- Con: The issues that can arise with a rental property are many, and rent often does not cover the full cost of property ownership and maintenance.
5. Deed in Lieu of Foreclosure
Also known as a 'friendly foreclosure', a deed in lieu allows the homeowner to return the property to the lender rather than go through the foreclosure process. Lender approval is required for this option, and the homeowner must also vacate the property. This option can happen very quickly depending on the lender.
- Pro: Many times in a successful deed in lieu, the lender will forego their right to a deficiency judgment.
- Con: Requires that a homeowner vacate the property, and a deed in lieu may be reported to credit bureaus as a foreclosure.
Many have considered and marketed bankruptcy as a 'foreclosure solution,' but this is only true in some states and situations. If the homeowner has non-mortgage debts that cause a shortfall of paying their mortgage payments and a personal bankruptcy will eliminate these debts, this may be a viable solution.
- Pro: Does not require lender approval.
- Con: If a homeowner cannot afford their mortgage payment, a bankruptcy will only stall—not stop—the foreclosure process. Bankruptcy can be costly, is damaging to credit scores, and can only be declared once every seven years.
if a homeowner has equity in their home and if they have maintained good credit refinancing is a good option, interest rates are at a low rate and this option could even reduce the payment amount. This is particularly a good option if the homeowner has an adjustable rate loan.
- Pro: In some cases, this will lower payments.
- Con: It can be expensive to refinance, finding good comparable properties to get the needed value may be challenging
8. Servicemembers Civil Relief Act (military personnel only)
If a member of the military is experiencing financial distress due to deployment, and that person can show that their debt was entered into prior to deployment, they may qualify for relief under the Service Members Civil Relief Act. The American Bar Association has a network of attorneys that will work with service members in relation to qualifying for this relief.
- Pro: If qualified, this will lower payments on all consumer debt in addition to mortgage payments.
- Con: Must be active military to qualify.
9. Sell the Property
Homeowners with sufficient equity can list their property with a qualified agent that understands the foreclosure process in their area. Homeowners should be advised on the current market and price the property aggressively to avoid chasing the market down
- Pro: Allows homeowner to avoid foreclosure and harvest some of their equity.
- Con: In many cases today, homeowners do not have sufficient equity to sell their property without negotiating a short sale (see next solution).
10. Short Sale

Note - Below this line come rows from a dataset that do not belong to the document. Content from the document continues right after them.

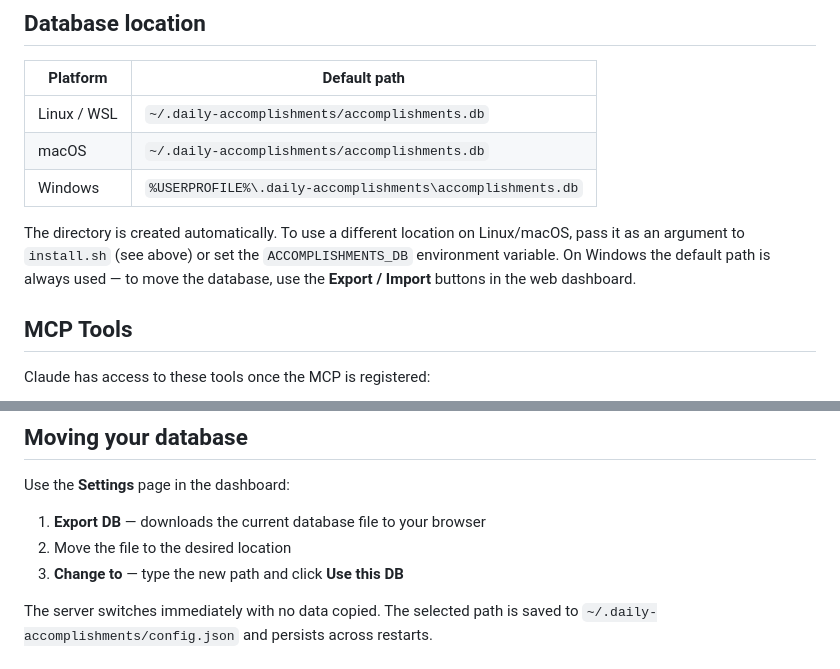
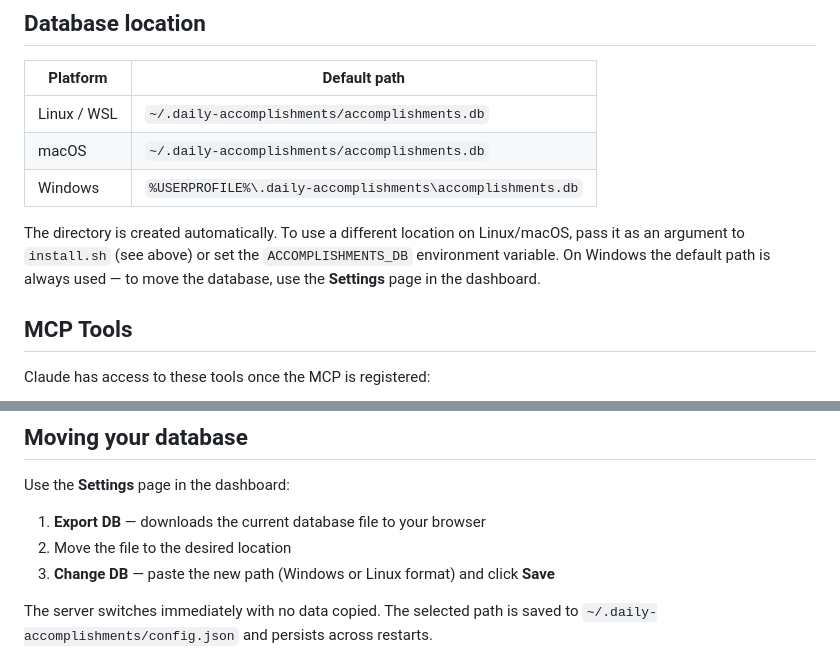
Before and after one commit to rhan-deltek002/daily-accomplishments, a Markdown page: README.md, 2 parts joined by grey strips. Rendered like a GitHub page.

Commit message:
Fix stale UI references in README
- "Export / Import" -> "Settings page" (Import was removed)
- "Change to" / "Use this DB" -> "Change DB" / "Save"

Co-Authored-By: Claude Sonnet 4.6 (1M context) <noreply@anthropic.com>

```diff
--- a/README.md
+++ b/README.md
@@ -43,7 +43,7 @@ install.bat
 | macOS | `~/.daily-accomplishments/accomplishments.db` |
 | Windows | `%USERPROFILE%\.daily-accomplishments\accomplishments.db` |
 
-The directory is created automatically. To use a different location on Linux/macOS, pass it as an argument to `install.sh` (see above) or set the `ACCOMPLISHMENTS_DB` environment variable. On Windows the default path is always used — to move the database, use the **Export / Import** buttons in the web dashboard.
+The directory is created automatically. To use a different location on Linux/macOS, pass it as an argument to `install.sh` (see above) or set the `ACCOMPLISHMENTS_DB` environment variable. On Windows the default path is always used — to move the database, use the **Settings** page in the dashboard.
 
 ## MCP Tools
 
@@ -73,7 +73,7 @@ Use the **Settings** page in the dashboard:
 
 1. **Export DB** — downloads the current database file to your browser
 2. Move the file to the desired location
-3. **Change to** — type the new path and click **Use this DB**
+3. **Change DB** — paste the new path (Windows or Linux format) and click **Save**
 
 The server switches immediately with no data copied. The selected path is saved to `~/.daily-accomplishments/config.json` and persists across restarts.
 
```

If a homeowner owes more on their property than it is currently worth, then they can hire a qualified real estate agent to market and sell their property through the negotiation of a short sale with their lender. This typically requires the property to be on the market and the homeowner must have a financial hardship to qualify. Hardship can be simply defined as a material change in the financial stability of the homeowner between the date of the home purchase and the date of the short sale negotiation. Acceptable hardships include but are not limited to: mortgage payment increase, job loss, divorce, excessive debt, forced or unplanned relocation, and more. Click here to learn more about the short sale process.
- Pro: A short sale allows the homeowner to avoid foreclosure and salvage some of their credit rating. This also keeps foreclosure off the individuals public record, and in many cases will allow the homeowner to avoid a deficiency judgment. Borrower may qualify for another mortgage in as little as 24 months (as opposed to five years for a foreclosure).
- Con: Short sales can be a trying process in which a homeowner is best served by contracting with a qualified real estate agent to guide the way.
There are options out there to help you if you are having a financial hardship. If you would like to discuss the options available to you please contact me and we can start with evaluating your current situation and analyse the value of your home.